“The field which Abraham purchased from the Hittites; there was Abraham buried, and Sarah his wife.”  (Genesis 25:10)

            God had promised Abraham and his descendants the entire land of Canaan, today the land of Israel.  Nonetheless, when his wife Sarah dies at the beginning of this portion, Abraham has no place to bury her.  Abraham goes through a difficult and expensive negotiation with the Hittites to buy a small piece of property, the Cave of Machpelah.  In the end both Abraham and Sarah will be buried there along with their descendants Isaac and Rebecca, Jacob and Leah.  (Rachel will be buried elsewhere.)

            The lesson from this portion is that, only with difficulty will Abraham gain possession of the Promised Land.   Nobody will hand it to him and his family on a “silver platter.”  Numerous times in history Abraham’s descendants, the Jewish people would live on the land, only to be exiled.  When the modern state of Israel was about to be established, Chaim Weizmann famously said, “The State of Israel will not be handed to the Jewish people on a silver platter.”

            This image became famous in one of the earliest Hebrew poems written by Nathan Alterman and published in 1948, immediately before the founding of the state.  It pictures a young man and a young woman entering the community, filthy from fighting the war.  The people ask them, who are you?  They respond, we are the migash hakesef, the silver platter on which the state was given.  This poem is often read on Yom HaZikaron, Israel Memorial Day, the day before Yom Atzmaut, Israel Independence Day.  It reflects the fact that anything worthwhile life only comes through pain and sacrifice.   Or as Ben Hai Hai said in Pirkei Avot, lefum tzara agra “according to the suffering is the reward” (Avot 5:23).  To quote the English equivalent of this saying, “no pain no gain.”

            Nothing Israel has accomplished has been simple.  Whether fighting numerous wars of survival, combatting terrorism, resurrecting the Hebrew language, settling millions of immigrants from throughout the world, or becoming a world center of technological innovation, everything has been a struggle.  Nothing has been handed to Israel on a silver platter.
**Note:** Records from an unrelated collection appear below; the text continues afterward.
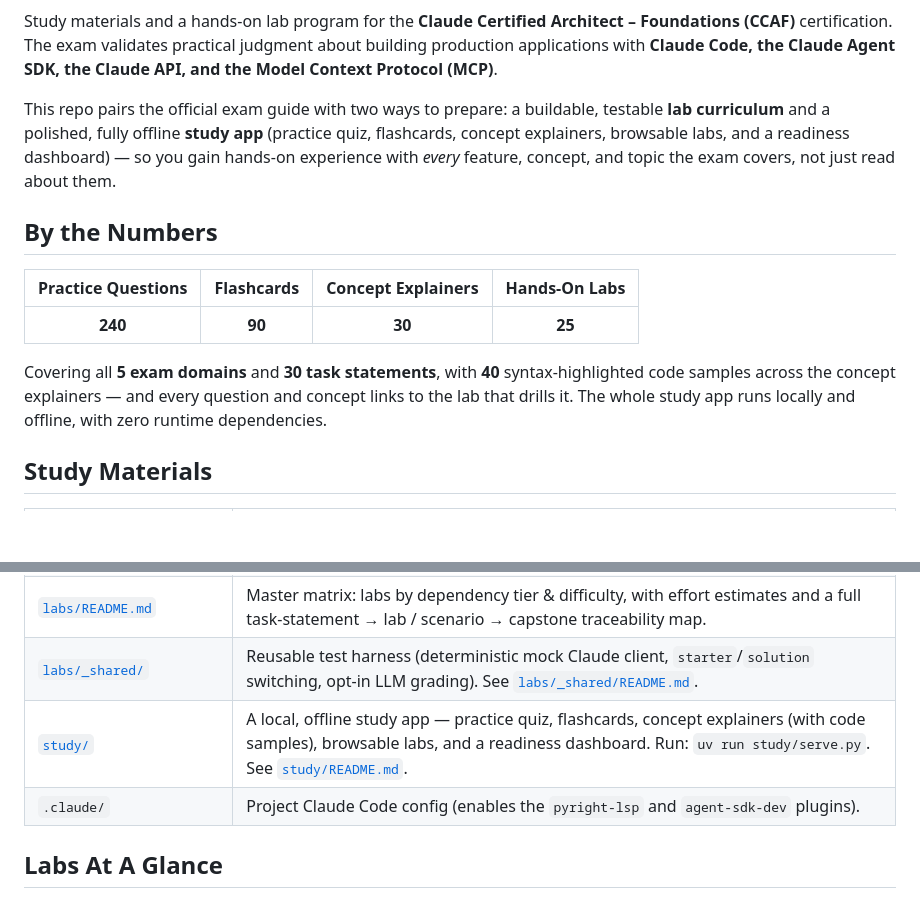
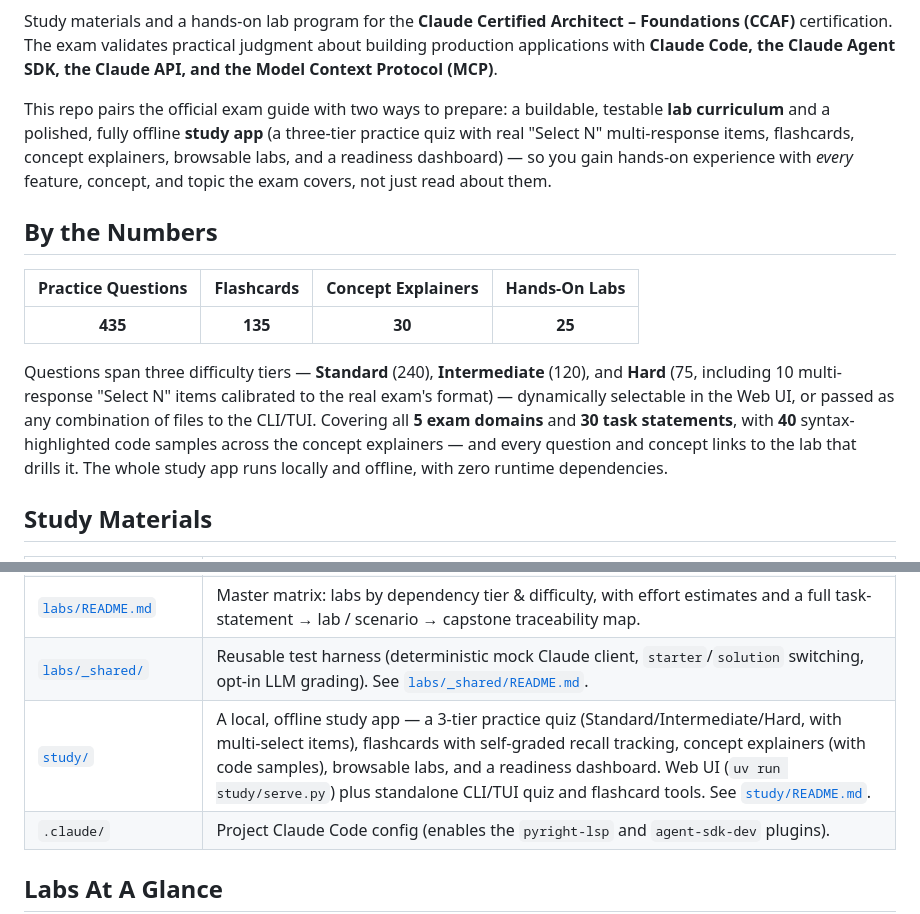
Before and after one commit to cfrscorp/cert-anthropic-ccaf-2026, a Markdown page: README.md, 2 parts joined by grey strips. GitHub-like rendering; blank space fills up the shorter version.

```diff
--- a/README.md
+++ b/README.md
@@ -8,21 +8,25 @@ building production applications with **Claude Code, the Claude Agent SDK, the
 Claude API, and the Model Context Protocol (MCP)**.
 
 This repo pairs the official exam guide with two ways to prepare: a buildable,
-testable **lab curriculum** and a polished, fully offline **study app** (practice
-quiz, flashcards, concept explainers, browsable labs, and a readiness dashboard) — so
-you gain hands-on experience with *every* feature, concept, and topic the exam covers,
+testable **lab curriculum** and a polished, fully offline **study app** (a
+three-tier practice quiz with real "Select N" multi-response items, flashcards,
+concept explainers, browsable labs, and a readiness dashboard) — so you gain
+hands-on experience with *every* feature, concept, and topic the exam covers,
 not just read about them.
 
 ## By the Numbers
 
 | Practice Questions | Flashcards | Concept Explainers | Hands-On Labs |
 |:--:|:--:|:--:|:--:|
-| **240** | **90** | **30** | **25** |
+| **435** | **135** | **30** | **25** |
 
-Covering all **5 exam domains** and **30 task statements**, with **40** syntax-highlighted
-code samples across the concept explainers — and every question and concept links to the
-lab that drills it. The whole study app runs locally and offline, with zero runtime
-dependencies.
+Questions span three difficulty tiers — **Standard** (240), **Intermediate** (120),
+and **Hard** (75, including 10 multi-response "Select N" items calibrated to the
+real exam's format) — dynamically selectable in the Web UI, or passed as any
+combination of files to the CLI/TUI. Covering all **5 exam domains** and **30 task
+statements**, with **40** syntax-highlighted code samples across the concept
+explainers — and every question and concept links to the lab that drills it. The
+whole study app runs locally and offline, with zero runtime dependencies.
 
 ## Study Materials
 
@@ -32,7 +36,7 @@ dependencies.
 | [`labs/`](labs/) | 25 hands-on labs + a shared test harness. Start at [`labs/README.md`](labs/README.md). |
 | [`labs/README.md`](labs/README.md) | Master matrix: labs by dependency tier & difficulty, with effort estimates and a full task-statement → lab / scenario → capstone traceability map. |
 | [`labs/_shared/`](labs/_shared/) | Reusable test harness (deterministic mock Claude client, `starter`/`solution` switching, opt-in LLM grading). See [`labs/_shared/README.md`](labs/_shared/README.md). |
-| [`study/`](study/) | A local, offline study app — practice quiz, flashcards, concept explainers (with code samples), browsable labs, and a readiness dashboard. Run: `uv run study/serve.py`. See [`study/README.md`](study/README.md). |
+| [`study/`](study/) | A local, offline study app — a 3-tier practice quiz (Standard/Intermediate/Hard, with multi-select items), flashcards with self-graded recall tracking, concept explainers (with code samples), browsable labs, and a readiness dashboard. Web UI (`uv run study/serve.py`) plus standalone CLI/TUI quiz and flashcard tools. See [`study/README.md`](study/README.md). |
 | `.claude/` | Project Claude Code config (enables the `pyright-lsp` and `agent-sdk-dev` plugins). |
 
 ## Labs At A Glance
```
Also changed, not shown: study/README.md (+57 -18 lines).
That leads me to the problem today.  Everyone offers simplistic solutions for Israel to solve its problems. 

            From the left we hear one solution, “end the occupation.”  Of course, they never say what occupation.  Do they mean the occupation of lands captured in the 1967 Six Day War, lands such as Nablus and Hebron (which contains the Cave of Machpelah)?    Or do they mean the occupation of the entire country, pulling out of Tel Aviv and Haifa?  Israel has experience pulling out of occupied lands and handing them to Palestinians.  They pulled out of Gaza, Hamas took over, and Israel was met with barrages of rockets.

            From the right we hear another solution, annex the land.  This is the approach of many in the newly formed government of Bibi Netanyahu.  This also creates countless problems.  The land contains millions of Palestinians.  If Israel annexes the land, it either becomes a Jewish non-democratic state or a democratic non-Jewish state.  It cannot have it both ways.  Annexation is no solution to the Israel – Palestinian issue.

            Perhaps a solution can be found to the vexing problems of Israel, but such a situation will be difficult.  It will involve delicate negotiations and compromises.  And neither side seems ready for such a solution.  As an American Jew, it is not my obligation to tell Israel how to solve its problems.  I do not live there, and my children do not serve in its army.

            Israel was not handed to the Jewish people on a silver platter.  But perhaps it is important to remember that nothing worthwhile in life is handed to us on a silver platter.  Everything worthwhile requires hard work, pain, and sacrifice.  That lesson applies not only to the state of Israel.  It applies to all of us in our personal lives.